=== Section Start ===
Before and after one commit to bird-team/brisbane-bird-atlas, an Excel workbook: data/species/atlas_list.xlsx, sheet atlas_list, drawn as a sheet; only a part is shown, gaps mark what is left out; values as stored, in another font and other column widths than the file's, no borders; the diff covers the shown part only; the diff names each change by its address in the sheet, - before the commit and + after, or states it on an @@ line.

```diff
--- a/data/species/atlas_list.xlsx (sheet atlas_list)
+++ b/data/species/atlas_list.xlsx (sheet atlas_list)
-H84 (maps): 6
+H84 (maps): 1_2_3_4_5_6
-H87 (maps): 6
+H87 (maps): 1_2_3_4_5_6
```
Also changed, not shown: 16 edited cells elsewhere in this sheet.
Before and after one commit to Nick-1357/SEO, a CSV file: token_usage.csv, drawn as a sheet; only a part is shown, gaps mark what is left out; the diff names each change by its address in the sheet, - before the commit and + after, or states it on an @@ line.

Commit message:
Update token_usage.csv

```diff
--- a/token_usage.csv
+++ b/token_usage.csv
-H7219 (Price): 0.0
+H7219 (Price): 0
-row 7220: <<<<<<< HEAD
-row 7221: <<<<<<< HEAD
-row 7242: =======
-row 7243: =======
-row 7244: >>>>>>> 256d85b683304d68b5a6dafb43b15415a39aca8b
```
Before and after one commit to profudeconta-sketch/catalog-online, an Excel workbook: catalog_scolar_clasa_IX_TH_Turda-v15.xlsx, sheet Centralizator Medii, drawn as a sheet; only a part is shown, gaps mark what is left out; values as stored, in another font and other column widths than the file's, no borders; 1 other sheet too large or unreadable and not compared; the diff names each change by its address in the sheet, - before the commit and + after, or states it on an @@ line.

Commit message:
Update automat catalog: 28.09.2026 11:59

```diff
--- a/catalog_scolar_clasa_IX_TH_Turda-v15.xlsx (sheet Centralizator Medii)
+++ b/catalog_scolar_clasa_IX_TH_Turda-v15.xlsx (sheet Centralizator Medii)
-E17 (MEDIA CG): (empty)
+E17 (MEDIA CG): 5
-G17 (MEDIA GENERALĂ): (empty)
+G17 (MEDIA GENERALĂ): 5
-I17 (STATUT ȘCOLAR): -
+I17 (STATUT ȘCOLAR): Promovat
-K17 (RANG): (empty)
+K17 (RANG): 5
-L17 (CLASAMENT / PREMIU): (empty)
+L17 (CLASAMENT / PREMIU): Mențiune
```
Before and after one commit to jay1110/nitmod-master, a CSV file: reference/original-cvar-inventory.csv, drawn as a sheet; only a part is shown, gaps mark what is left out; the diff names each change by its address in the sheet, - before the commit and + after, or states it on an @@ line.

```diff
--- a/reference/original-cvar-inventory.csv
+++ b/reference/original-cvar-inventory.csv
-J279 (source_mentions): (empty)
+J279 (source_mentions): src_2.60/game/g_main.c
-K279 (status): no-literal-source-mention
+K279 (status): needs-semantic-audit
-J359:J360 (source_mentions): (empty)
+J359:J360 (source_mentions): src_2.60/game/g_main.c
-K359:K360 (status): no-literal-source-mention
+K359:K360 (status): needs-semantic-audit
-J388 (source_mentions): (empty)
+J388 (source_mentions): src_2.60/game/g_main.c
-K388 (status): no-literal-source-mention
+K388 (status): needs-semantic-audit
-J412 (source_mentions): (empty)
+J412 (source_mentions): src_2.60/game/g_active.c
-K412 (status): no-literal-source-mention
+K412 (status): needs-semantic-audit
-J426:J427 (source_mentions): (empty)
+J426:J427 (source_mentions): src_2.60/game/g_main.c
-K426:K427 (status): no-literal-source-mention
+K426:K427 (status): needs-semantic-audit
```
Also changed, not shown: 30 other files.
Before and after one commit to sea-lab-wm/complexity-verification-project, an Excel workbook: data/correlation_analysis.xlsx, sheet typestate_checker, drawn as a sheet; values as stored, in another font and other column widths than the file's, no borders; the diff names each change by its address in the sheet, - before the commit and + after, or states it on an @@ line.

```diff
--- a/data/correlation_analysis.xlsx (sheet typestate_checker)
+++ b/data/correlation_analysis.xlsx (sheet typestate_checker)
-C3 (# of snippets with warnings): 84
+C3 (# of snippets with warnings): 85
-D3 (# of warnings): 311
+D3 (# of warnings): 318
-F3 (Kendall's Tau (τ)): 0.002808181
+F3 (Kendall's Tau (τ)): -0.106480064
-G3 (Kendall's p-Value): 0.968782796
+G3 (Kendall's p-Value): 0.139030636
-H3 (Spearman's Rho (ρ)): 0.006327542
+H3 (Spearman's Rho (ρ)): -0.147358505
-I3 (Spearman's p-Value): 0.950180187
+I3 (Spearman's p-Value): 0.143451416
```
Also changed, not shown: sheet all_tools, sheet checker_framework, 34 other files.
=== Section End ===
_Problem statement_
Reproduce each entry above exactly, keeping every word.

_Finished task_
Before and after one commit to bird-team/brisbane-bird-atlas, an Excel workbook: data/species/atlas_list.xlsx, sheet atlas_list, drawn as a sheet; only a part is shown, gaps mark what is left out; values as stored, in another font and other column widths than the file's, no borders; the diff covers the shown part only; the diff names each change by its address in the sheet, - before the commit and + after, or states it on an @@ line.

```diff
--- a/data/species/atlas_list.xlsx (sheet atlas_list)
+++ b/data/species/atlas_list.xlsx (sheet atlas_list)
-H84 (maps): 6
+H84 (maps): 1_2_3_4_5_6
-H87 (maps): 6
+H87 (maps): 1_2_3_4_5_6
```
Also changed, not shown: 16 edited cells elsewhere in this sheet.
Before and after one commit to Nick-1357/SEO, a CSV file: token_usage.csv, drawn as a sheet; only a part is shown, gaps mark what is left out; the diff names each change by its address in the sheet, - before the commit and + after, or states it on an @@ line.

Commit message:
Update token_usage.csv

```diff
--- a/token_usage.csv
+++ b/token_usage.csv
-H7219 (Price): 0.0
+H7219 (Price): 0
-row 7220: <<<<<<< HEAD
-row 7221: <<<<<<< HEAD
-row 7242: =======
-row 7243: =======
-row 7244: >>>>>>> 256d85b683304d68b5a6dafb43b15415a39aca8b
```
Before and after one commit to profudeconta-sketch/catalog-online, an Excel workbook: catalog_scolar_clasa_IX_TH_Turda-v15.xlsx, sheet Centralizator Medii, drawn as a sheet; only a part is shown, gaps mark what is left out; values as stored, in another font and other column widths than the file's, no borders; 1 other sheet too large or unreadable and not compared; the diff names each change by its address in the sheet, - before the commit and + after, or states it on an @@ line.

Commit message:
Update automat catalog: 28.09.2026 11:59

```diff
--- a/catalog_scolar_clasa_IX_TH_Turda-v15.xlsx (sheet Centralizator Medii)
+++ b/catalog_scolar_clasa_IX_TH_Turda-v15.xlsx (sheet Centralizator Medii)
-E17 (MEDIA CG): (empty)
+E17 (MEDIA CG): 5
-G17 (MEDIA GENERALĂ): (empty)
+G17 (MEDIA GENERALĂ): 5
-I17 (STATUT ȘCOLAR): -
+I17 (STATUT ȘCOLAR): Promovat
-K17 (RANG): (empty)
+K17 (RANG): 5
-L17 (CLASAMENT / PREMIU): (empty)
+L17 (CLASAMENT / PREMIU): Mențiune
```
Before and after one commit to jay1110/nitmod-master, a CSV file: reference/original-cvar-inventory.csv, drawn as a sheet; only a part is shown, gaps mark what is left out; the diff names each change by its address in the sheet, - before the commit and + after, or states it on an @@ line.

```diff
--- a/reference/original-cvar-inventory.csv
+++ b/reference/original-cvar-inventory.csv
-J279 (source_mentions): (empty)
+J279 (source_mentions): src_2.60/game/g_main.c
-K279 (status): no-literal-source-mention
+K279 (status): needs-semantic-audit
-J359:J360 (source_mentions): (empty)
+J359:J360 (source_mentions): src_2.60/game/g_main.c
-K359:K360 (status): no-literal-source-mention
+K359:K360 (status): needs-semantic-audit
-J388 (source_mentions): (empty)
+J388 (source_mentions): src_2.60/game/g_main.c
-K388 (status): no-literal-source-mention
+K388 (status): needs-semantic-audit
-J412 (source_mentions): (empty)
+J412 (source_mentions): src_2.60/game/g_active.c
-K412 (status): no-literal-source-mention
+K412 (status): needs-semantic-audit
-J426:J427 (source_mentions): (empty)
+J426:J427 (source_mentions): src_2.60/game/g_main.c
-K426:K427 (status): no-literal-source-mention
+K426:K427 (status): needs-semantic-audit
```
Also changed, not shown: 30 other files.
Before and after one commit to sea-lab-wm/complexity-verification-project, an Excel workbook: data/correlation_analysis.xlsx, sheet typestate_checker, drawn as a sheet; values as stored, in another font and other column widths than the file's, no borders; the diff names each change by its address in the sheet, - before the commit and + after, or states it on an @@ line.

```diff
--- a/data/correlation_analysis.xlsx (sheet typestate_checker)
+++ b/data/correlation_analysis.xlsx (sheet typestate_checker)
-C3 (# of snippets with warnings): 84
+C3 (# of snippets with warnings): 85
-D3 (# of warnings): 311
+D3 (# of warnings): 318
-F3 (Kendall's Tau (τ)): 0.002808181
+F3 (Kendall's Tau (τ)): -0.106480064
-G3 (Kendall's p-Value): 0.968782796
+G3 (Kendall's p-Value): 0.139030636
-H3 (Spearman's Rho (ρ)): 0.006327542
+H3 (Spearman's Rho (ρ)): -0.147358505
-I3 (Spearman's p-Value): 0.950180187
+I3 (Spearman's p-Value): 0.143451416
```
Also changed, not shown: sheet all_tools, sheet checker_framework, 34 other files.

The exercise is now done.